Abstract

The correction of genu varum for patients with medial compartment osteoarthritis is a well established treatment with the goals of reducing knee pain and slowing the progression of knee arthritis. A full correction of the varus and even overcorrection are needed to achieve these goals. The use of osteotomy in patients with genu varum to prevent arthritis from ever occurring is more controversial. The following case will present the story of an elite soldier whose job requires him to be in top physical condition. His experience with realignment surgery and ability to recover and surpass his pre op athleticism will be described.

Brief Clinical History:

This is a 33 year old male who is part of the United Sates special forces who began experiencing medial knee pain with running and other high impact activities. He had bilateral genu varum since childhood and attributed the pain to this deformity. He was found to have varus deformity limited to the coronal plane involving the right proximal tibia and the left proximal tibia and distal femur. He was keen anatomic reduction of the deformities with external fixation with the goal of return to high impact activities surpassing his pre op function.

Preoperative Clinical Photos:

  • Figure 1: Bilateral genu varum is noted with left sided deformity more severe.
  • Figure 2: 51” standing, bipedal radiograph shows Bilateral medial mechanical axis deviations.
  • Figure 3: The right sided varus is evenly distributed in both the femur and tibia making either bone reasonable for osteotomy and full correction. The left lower extremity shows a left tibial varus of 4 degrees and femoral varus of 6 degrees.
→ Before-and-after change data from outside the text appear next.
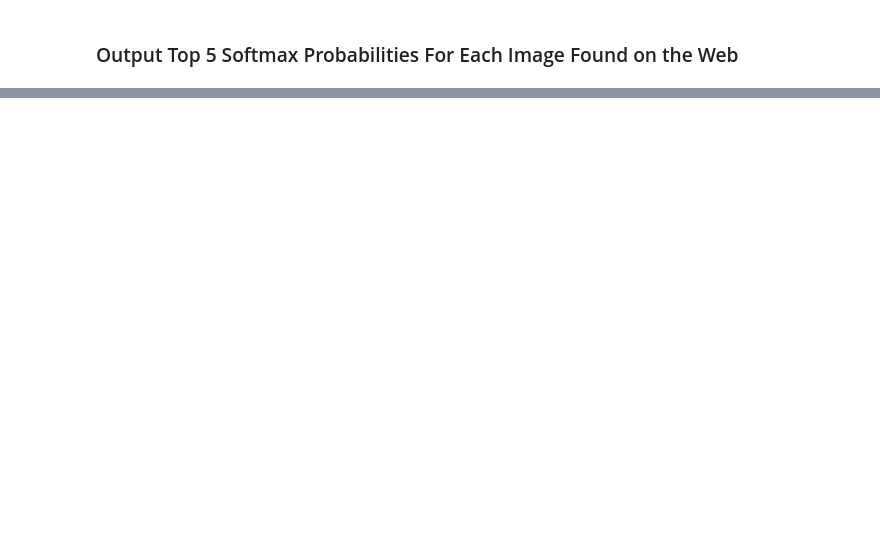
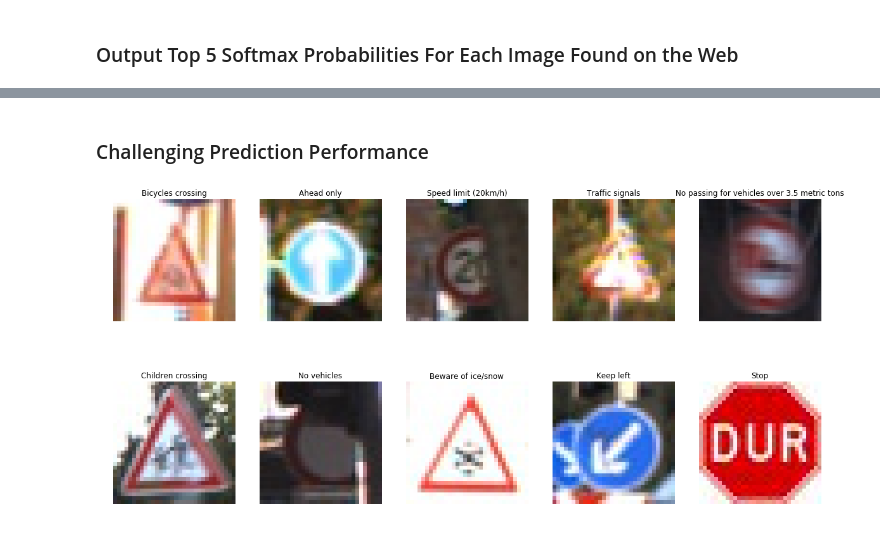
Before and after one commit to oaltinay/CarND-Traffic-Sign-Classifier-Project, a Jupyter notebook: Traffic_Sign_Classifier.ipynb, the cells around one changed output, grey strips where cells are left out. Cells and saved outputs as stored; diff of their text form; code cells hidden in the pictures; blank space fills up the shorter version.

```diff
--- a/Traffic_Sign_Classifier.ipynb
+++ b/Traffic_Sign_Classifier.ipynb
@@ -1066,0 +829,33 @@ Here results:
+# %% [markdown]
+### Challenging Prediction Performance
+# %%
+#Show Original
+import glob
+import cv2
+
+new_imgs = sorted(glob.glob('./new_test_signs/*.jpg'))
+
+new_labels = np.array([29, 35, 0, 26, 10, 28, 15, 30, 39, 14])
+
+new_test_images = []
+new_test_labels = []
+for imgs in new_imgs:
+    img = cv2.cvtColor(cv2.imread(imgs), cv2.COLOR_BGR2RGB)
+    new_test_images.append(img)
+
+for idx in new_labels:
+    new_test_labels.append(ds_names.loc[idx].SignName)
+
+fig, axs = plt.subplots(2,5, figsize=(20,20))
+axs = axs.ravel()
+plt.subplots_adjust(bottom=0.3, top=0.7, hspace=0)
+i = 0
+#Loop for showing images
+for _ in range (len(new_test_images)):
+
+    axs[i].imshow(new_test_images[i])
+    axs[i].set_title(new_test_labels[i])
+    axs[i].axis('off')
+    i += 1
+# %% [output]
+[figure, added]
```
Also changed, not shown: parts of 15 cells of this notebook, 10 other files.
Preoperative Problem List

  • Bilateral symptomatic genu varum without arthritis
  • High level athlete

Treatment Strategy

The plan was to correct the left side first including both femoral and tibial osteotomy. The femur osteotomy was done with an acute correction method using static external fixation. Osteoplasty of the ipsilateral tibia with external fixation was performed simultaneously. The tibia deformity was corrected gradually to ensure a perfect mechanical axis alignment. The right side was corrected 6 weeks later. This gave the left side adequate time to heal. The left side then became the strong side and supported the newly operated right side. Right side correction required only the tibial osteotomy and a uniplanar fixator.
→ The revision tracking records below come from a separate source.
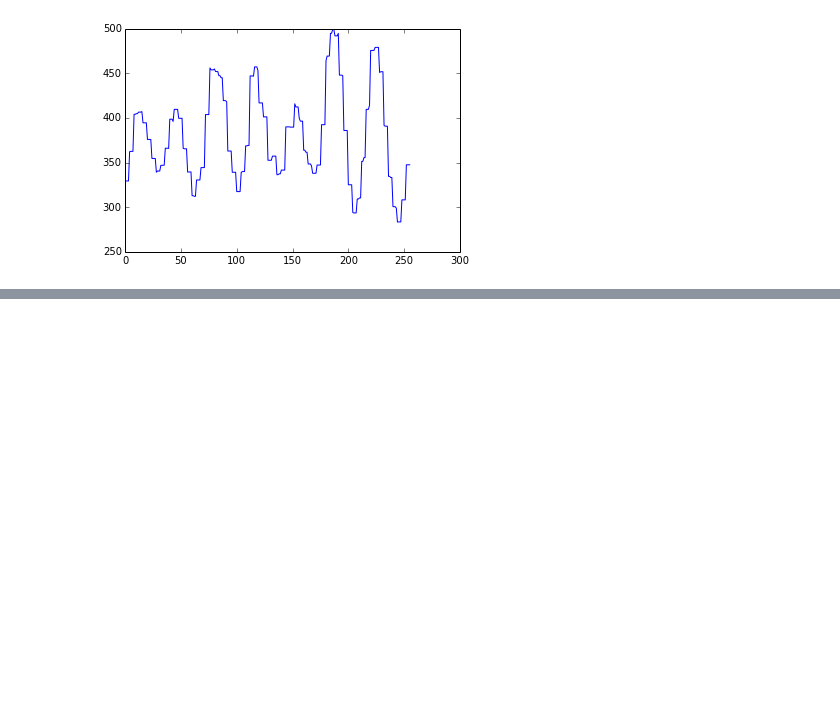
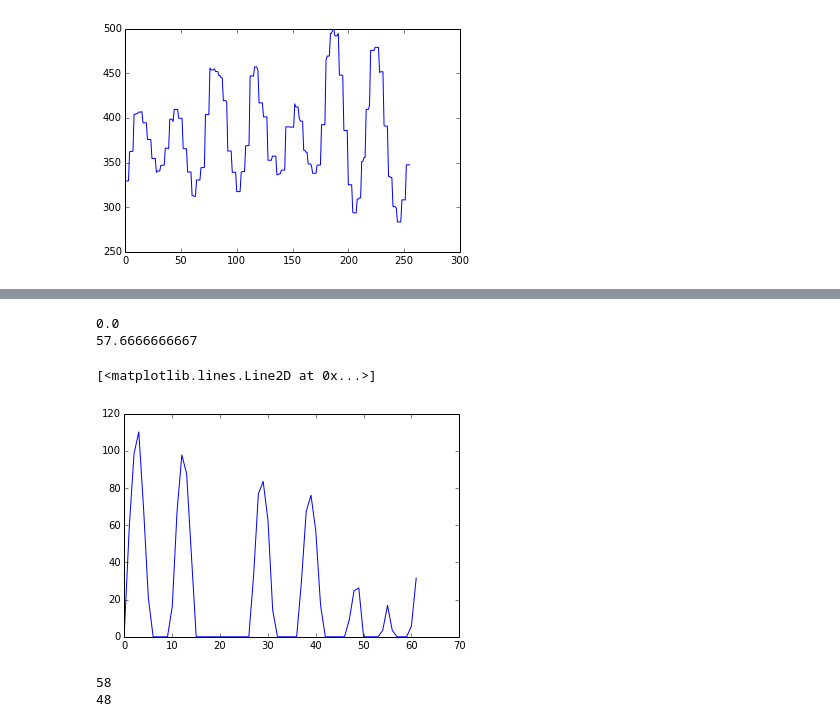
Before and after one commit to rethmecc/Phy411Assignments, a Jupyter notebook: STM.ipynb, the cells around one changed output, grey strips where cells are left out. Cells and saved outputs as stored; diff of their text form; code cells hidden in the pictures; blank space fills up the shorter version.

```diff
--- a/STM.ipynb
+++ b/STM.ipynb
@@ -265,0 +281,29 @@ print mag
+# %%
+r=1
+x=r*1
+y=r*1
+big=np.zeros((pix-2*r,pix-2*r))
+
+print mag[x,y]
+print(np.mean(mag[x-r:x+r+1,y-r:y+r+1]))
+
+while x<pix-r:
+    while y<pix-r:
+        big[x-r,y-r]=np.mean(mag[x-r:x+r+1,y-r:y+r+1])
+        y+=1
+    x+=1
+    y=r*1
+
+big=big-40
+big[np.where(big<0)]=0
+
+pic=Image.fromarray(big)
+pic.show()
+# %% [output]
+0.0
+57.6666666667
+# %%
+plt.plot(big[10,:])
+# %% [output]
+[<matplotlib.lines.Line2D at 0x...>]
+[figure, added]
@@ -265,0 +352,34 @@ print mag
+# %%
+atoms=(np.where(peaks>0)[0],np.where(peaks>0)[1][:])
+X=atoms[0]*1
+Y=atoms[1]*1
+N=len(X)
+d=np.zeros(N)
+ds=np.zeros((N,N))
+Nn=N*1
+
+for i in range(N):
+    for j in range(N):
+        if X[j]>0:
+            d[j]=np.sqrt((X[j]-X[i])**2+(Y[j]-Y[i])**2)
+            if d[j]<5 and j!=i:
+                X[i]=X[i]+(X[j]-X[i])/2.
+                Y[i]=Y[i]+(Y[j]-Y[i])/2.
+                X[j]=-1
+                Y[j]=-1
+                Nn-=1
+    ds[i]=np.sort(d)*1
+
+print len(X)
+X=X[np.where(X>=0)]
+print len(X)
+Y=Y[np.where(Y>=0)]
+np.set_printoptions(threshold='nan')
+#print ds
+peaks3=np.zeros((pix-2*r,pix-2*r))
+peaks3[X,Y]=256
+pic=Image.fromarray(peaks3)
+pic.show()
+# %% [output]
+58
+48
```
Also changed, not shown: parts of 14 cells of this notebook, 1 other file.
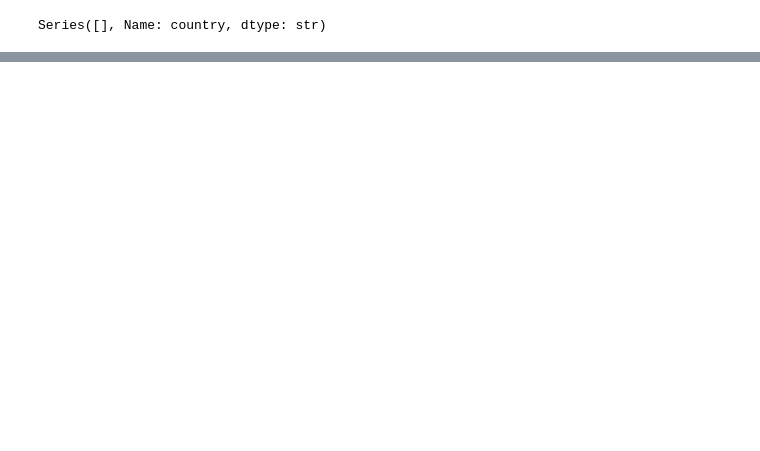
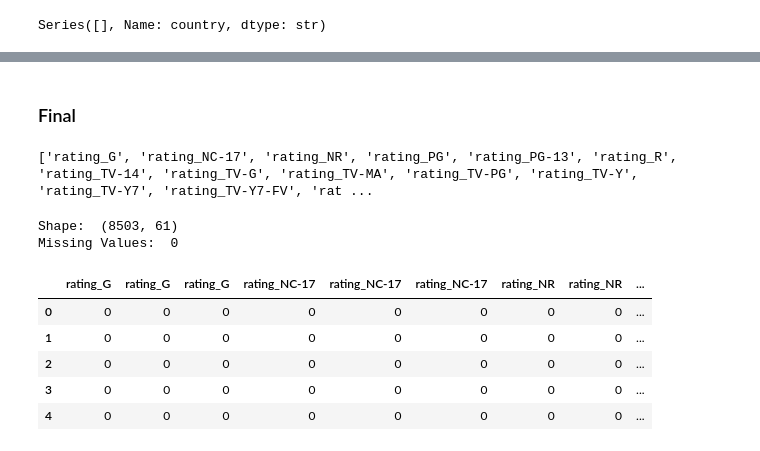
Before and after one commit to t-itc/ds-october-2026, a Jupyter notebook: week0/EDA/Netflix.ipynb, the cells around one changed output, grey strips where cells are left out. Cells and saved outputs as stored; diff of their text form; code cells hidden in the pictures; blank space fills up the shorter version.

```diff
--- a/week0/EDA/Netflix.ipynb
+++ b/week0/EDA/Netflix.ipynb
@@ -228,0 +285,57 @@ clean.head()
+# %% [markdown]
+### Final
+# %%
+rating_cols = ['rating_G', 'rating_NC-17', 'rating_NR', 'rating_PG', 'rating_PG-13',
+       'rating_R', 'rating_TV-14', 'rating_TV-G', 'rating_TV-MA',
+       'rating_TV-PG', 'rating_TV-Y', 'rating_TV-Y7', 'rating_TV-Y7-FV',
+       'rating_UR']
+
+continent_cols = ["continent_Africa",
+    "continent_Asia",
+    "continent_Europe",
+    "continent_North America",
+    "continent_North America",
+    "continent_Oceania"]
+
+date_cols = [
+    "day",
+    "month",
+    "year",]
+
+othercols = [
+    "type_encoded",
+    #"title",
+    #"director",
+    #"country",
+    #"date_added",
+    "rls_yr_std",
+    #"release_year",
+    #"rating",
+    "duration",
+   "listed_in"
+ ]
+
+final_cols = [
+    col
+    for cols in [rating_cols, continent_cols, date_cols, othercols]
+    for col in cols
+]
+
+print(final_cols)
+# %% [output]
+['rating_G', 'rating_NC-17', 'rating_NR', 'rating_PG', 'rating_PG-13', 'rating_R', 'rating_TV-14', 'rating_TV-G', 'rating_TV-MA', 'rating_TV-PG', 'rating_TV-Y', 'rating_TV-Y7', 'rating_TV-Y7-FV', 'rat ...
+# %%
+final = clean[final_cols]
+
+print("Shape: ", final.shape)
+print("Missing Values: ", final.isnull().sum().sum())
+final.head()
+# %% [output]
+Shape:  (8503, 61)
+Missing Values:  0
+|  | rating_G | rating_G | rating_G | rating_NC-17 | rating_NC-17 | rating_NC-17 | rating_NR | rating_NR | ... |
+| 0 | 0 | 0 | 0 | 0 | 0 | 0 | 0 | 0 | ... |
+| 1 | 0 | 0 | 0 | 0 | 0 | 0 | 0 | 0 | ... |
+| 2 | 0 | 0 | 0 | 0 | 0 | 0 | 0 | 0 | ... |
+| 3 | 0 | 0 | 0 | 0 | 0 | 0 | 0 | 0 | ... |
+| 4 | 0 | 0 | 0 | 0 | 0 | 0 | 0 | 0 | ... |
```
Also changed, not shown: parts of 8 cells of this notebook, 4 other files.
Basic Principles

Femoral osteotomy with external fixation can be done percutaneously, with minimal blood loss and allows immediate post op weight bearing. Femoral osteotomy with a plate requires an open approach to the femur, is associated with greater blood loss, and requires protective weight bearing. Opening wedge osteotomy with plating also requires bone grafting.
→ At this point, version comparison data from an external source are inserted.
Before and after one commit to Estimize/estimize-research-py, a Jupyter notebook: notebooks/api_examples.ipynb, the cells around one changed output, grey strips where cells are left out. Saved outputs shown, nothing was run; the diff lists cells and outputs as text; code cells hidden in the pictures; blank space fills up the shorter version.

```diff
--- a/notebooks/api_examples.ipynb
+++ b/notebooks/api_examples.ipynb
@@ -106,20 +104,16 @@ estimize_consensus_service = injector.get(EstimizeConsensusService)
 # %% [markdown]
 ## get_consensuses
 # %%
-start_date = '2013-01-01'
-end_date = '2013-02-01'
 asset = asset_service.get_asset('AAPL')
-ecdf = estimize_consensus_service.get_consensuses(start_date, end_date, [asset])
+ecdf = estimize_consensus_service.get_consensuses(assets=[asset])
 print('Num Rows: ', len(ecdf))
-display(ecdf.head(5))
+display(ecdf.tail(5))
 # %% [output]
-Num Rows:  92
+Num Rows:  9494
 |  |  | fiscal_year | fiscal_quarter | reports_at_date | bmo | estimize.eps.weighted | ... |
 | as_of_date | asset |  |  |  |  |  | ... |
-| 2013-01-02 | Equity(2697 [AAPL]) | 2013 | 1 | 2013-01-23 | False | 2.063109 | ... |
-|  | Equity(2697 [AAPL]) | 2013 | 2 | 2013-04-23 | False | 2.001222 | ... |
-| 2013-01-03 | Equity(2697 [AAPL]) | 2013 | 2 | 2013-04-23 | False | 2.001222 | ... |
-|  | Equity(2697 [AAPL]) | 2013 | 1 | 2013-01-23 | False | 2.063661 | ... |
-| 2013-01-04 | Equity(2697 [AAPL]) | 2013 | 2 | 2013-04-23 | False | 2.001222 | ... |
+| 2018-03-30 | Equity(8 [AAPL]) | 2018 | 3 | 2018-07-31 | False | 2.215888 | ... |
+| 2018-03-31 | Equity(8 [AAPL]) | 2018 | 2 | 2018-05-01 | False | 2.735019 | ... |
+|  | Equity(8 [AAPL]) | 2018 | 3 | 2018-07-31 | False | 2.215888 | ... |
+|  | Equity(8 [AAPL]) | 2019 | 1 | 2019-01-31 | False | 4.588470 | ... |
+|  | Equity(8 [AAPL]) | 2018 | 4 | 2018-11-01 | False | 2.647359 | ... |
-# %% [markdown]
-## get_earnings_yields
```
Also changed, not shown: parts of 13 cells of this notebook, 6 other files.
Gradual correction of the tibial deformity is accomplished with external fixation. Uniplanar deformity is addressed with a monolateral frame, whereas, multiplanar and oblique plane deformities are more effectively corrected with circular fixation. Hydroxyapatite coated, tapered, 6mm half pins provide excellent fixation. Patients perform adjustments at home after a short latency period. Deformity correction proceeds at 1mm per day and takes from 10-21 days. The alignment is adjusted until the desired mechanical axis is achieved as measured on 51” standing radiographs.

Images During Treatment:

  • Figure 4: The radiograph shows an acute correction of the femur deformity with an LDFA of 87 degrees. The tibia must now be corrected to an MPTA of 87 degrees as well.
  • Figure 5: This front view of the patient shows a full correction of left side varus. The medial tibial and lateral femoral uniplanar frames can be seen.
  • Figure 6: The front view shows the right side monolateral frame and a corrected right alignment. The left sided frames have been removed 6 weeks after the right sided osteotomy.
  • Figure 7: The correction is done and the patient is waiting for consolidation.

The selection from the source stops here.